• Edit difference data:
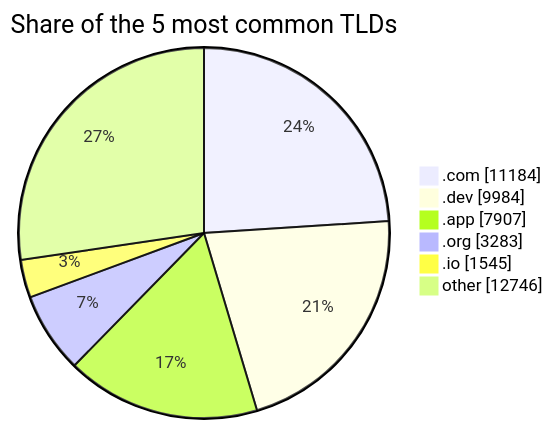
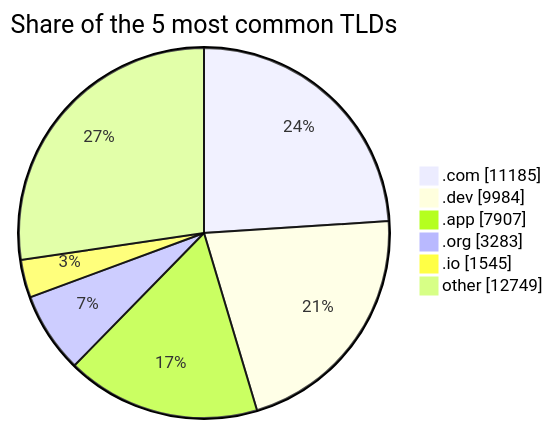
Before and after one commit to DNSBunker/CTI: the third of 3 diagrams in README.md, drawn with Mermaid. The commit also changed other lines of this file and 3 other files, not shown here.

````diff
--- a/README.md
+++ b/README.md
@@ -81,9 +81,9 @@
 ```mermaid
 pie showData title Share of the 5 most common TLDs
-    ".com" : 11184
+    ".com" : 11185
     ".dev" : 9984
     ".app" : 7907
     ".org" : 3283
     ".io" : 1545
-    "other" : 12746
+    "other" : 12749
 ```
````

• DESCRIPTION OF THE TASK: Wherever the string "other" appears in the entries above, list that line.

• ANSWER:
Before and after one commit to DNSBunker/CTI: the third of 3 diagrams in README.md, drawn with Mermaid. The commit also changed other lines of this file and 3 other files, not shown here.
-    "other" : 12746
+    "other" : 12749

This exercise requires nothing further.